The flights started in Ji-Paraná, in Rondônia, and would follow on to Porto Velho, in the same state, pass over Rio Branco and Cruzeiro do Sul, in the state of Acre, and end in Tabatinga, in the state of Amazonas.  As they followed on from a region of frequent forest fires to others where they were rarer, until landing at a spot where the forest remained reasonably preserved, the differences in the structure of the clouds would become clear. In Ji-Paraná, small drops and high clouds would predominate, while in the direction towards Tabatinga, it was large drops and low clouds that would become more common.

Less rain in the South
The measurements taken reiterate the estimate that the particles resulting from the burning reduce the quantity of rain by as much as 30%, but, according to Assunção, a little more work is still needed to arrive at a more precise figure: the aircraft covered only the smaller rain clouds, avoiding the larger ones, which usually bother pilots.  “It is possible that this same mechanism may also delay the rains, but this has not yet been demonstrated”, she says.

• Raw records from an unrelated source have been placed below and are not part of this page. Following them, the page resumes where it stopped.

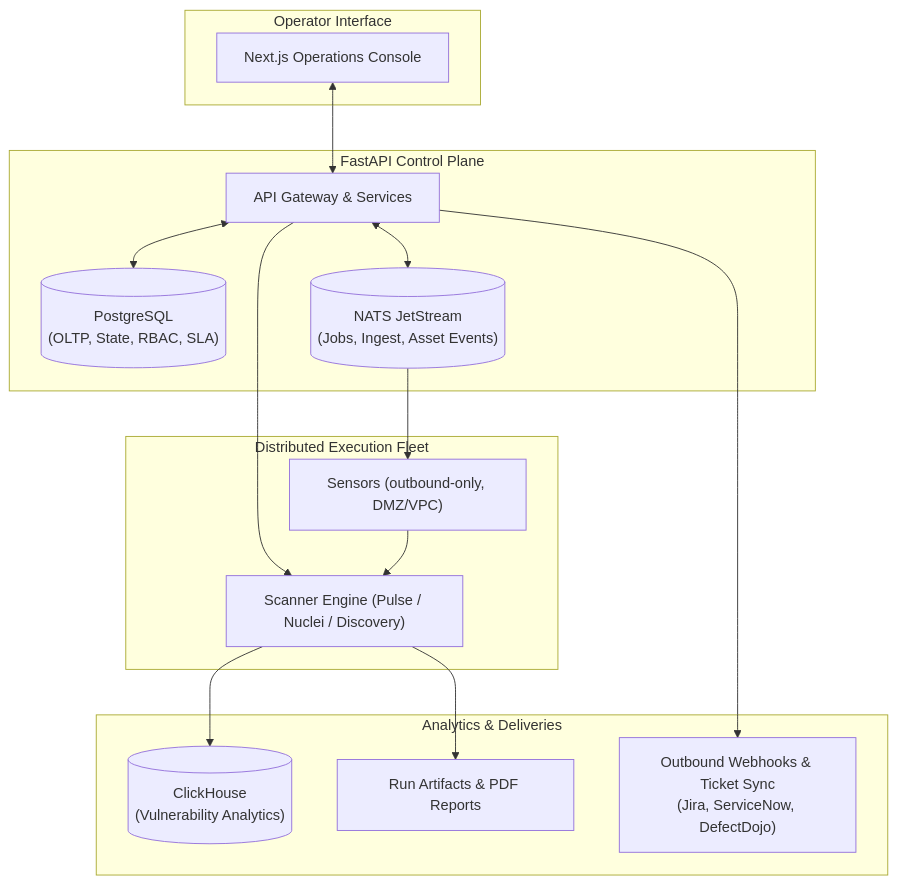
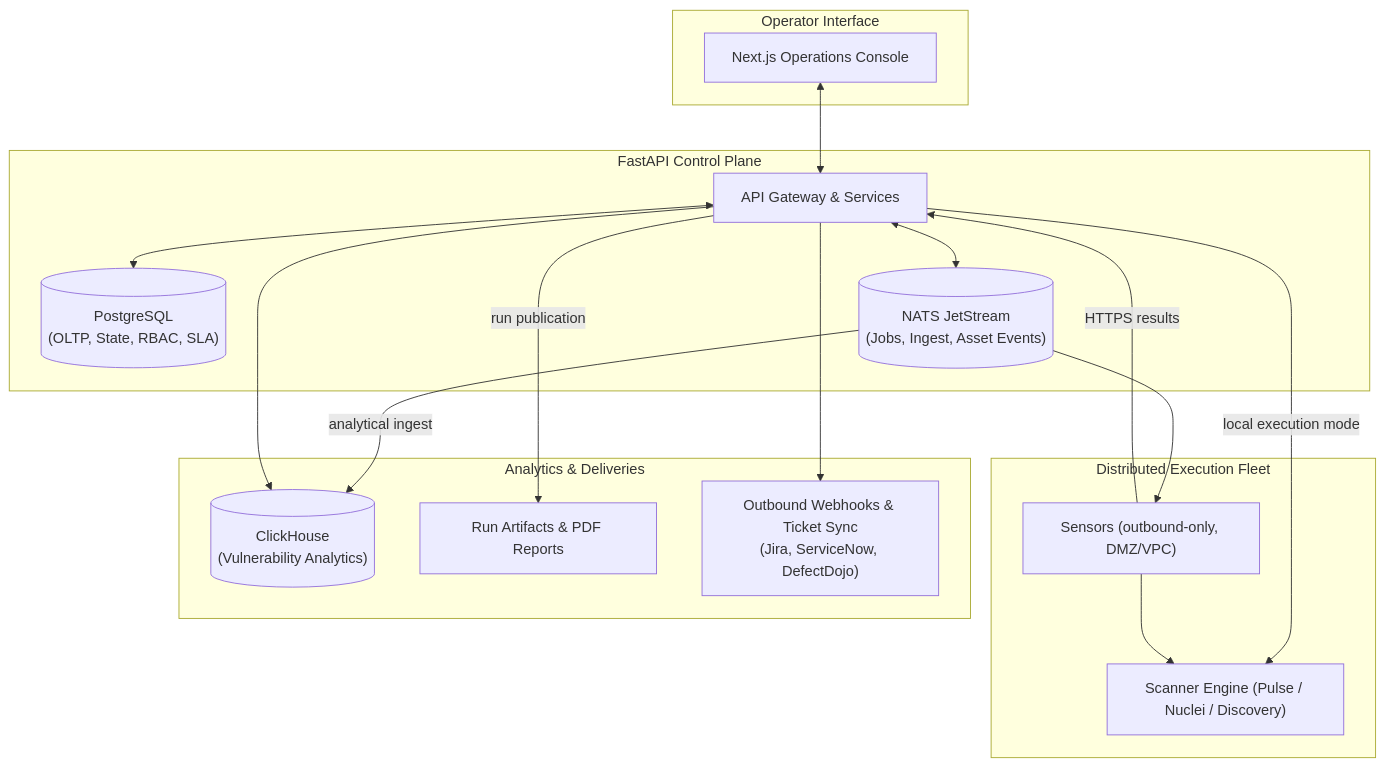
The third of 3 diagrams in README.md (onixus/Shapoclyack), drawn with Mermaid before and after one commit. The commit also changed other lines of this file and 12 other files, not shown here.

Commit message:
docs: align setup and architecture guides with current main

````diff
--- a/README.md
+++ b/README.md
@@ -177,33 +182,35 @@
 ```mermaid
 flowchart TD
     subgraph UI ["Operator Interface"]
         W["Next.js Operations Console"]
     end
 
     subgraph ControlPlane ["FastAPI Control Plane"]
         A["API Gateway & Services"]
         P[("PostgreSQL\n(OLTP, State, RBAC, SLA)")]
         N[("NATS JetStream\n(Jobs, Ingest, Asset Events)")]
     end
 
     subgraph Workers ["Distributed Execution Fleet"]
         G["Sensors (outbound-only, DMZ/VPC)"]
         S["Scanner Engine (Pulse / Nuclei / Discovery)"]
     end
 
     subgraph Storage ["Analytics & Deliveries"]
         C[("ClickHouse\n(Vulnerability Analytics)")]
         R["Run Artifacts & PDF Reports"]
         F["Outbound Webhooks & Ticket Sync\n(Jira, ServiceNow, DefectDojo)"]
     end
 
     W <--> A
     A <--> P
     A <--> N
     N --> G
-    A --> S
+    A -->|local execution mode| S
     G --> S
-    S --> R
-    S --> C
+    G -->|HTTPS results| A
+    A -->|run publication| R
+    N -->|analytical ingest| C
+    A --> C
     A --> F
 ```
````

In any case, the contrasts are now clear: “In Tabatinga, it rains every day, while in Ji-Paraná it rains less than it would if there were no emissions from the fires”, Artaxo observes.  It was already known that slash-and-burn forest clearing, as it covers the sky with smoke, reduce the temperature on the ground by at least 0.5° Celsius and luminosity by up to 50% (see Pesquisa FAPESP 86).

The data obtained strengthens the hypothesis that the forest burning in the Amazon may have a much more wide-ranging effect and inhibit rainfall in other regions of South America as well, particularly in the South and Southeast of Brazil, since the clouds of smoke are carried by the currents of air in this direction -–another part overcomes the Andes mountains and reaches the Pacific Ocean.  The LBA team has now found in the Andes and in São Paulo particles from the burning of the forest in the Amazon, but it still remains to be proved that they also reach other regions and manage to scare the rain away.

The Projects
1. Physical and Chemical Interactions between the Biosphere and the Atmosphere of the Amazon in the LBA experiment (nº 97/11358-9); Modality Thematic Project; Coordinator Paulo Eduardo Artaxo Netto – IF/USP; Investment R$ 1,814,179.30  (FAPESP)
2. Changes in the Use of the Land in the Amazon: Implications for the Climate and for Carbon Cycling (nº 03/02126-0); Modality Millennium Institute of the LBA Experiment; Coordinator Paulo Eduardo Artaxo Netto – IF/USP; Investment R$ 4,200,000.00 (MCT)
3. Interactions between Radiation, Clouds and Climate in Amazonia in the Transition between the Dry and Rainy Seasons/LBA (nº 01/06908-7); Modality Thematic Project; Coordinator Maria Assunção Faus da Silva-Dias – IAG/USP; Investment R$ 1,538,922.32 (FAPESP)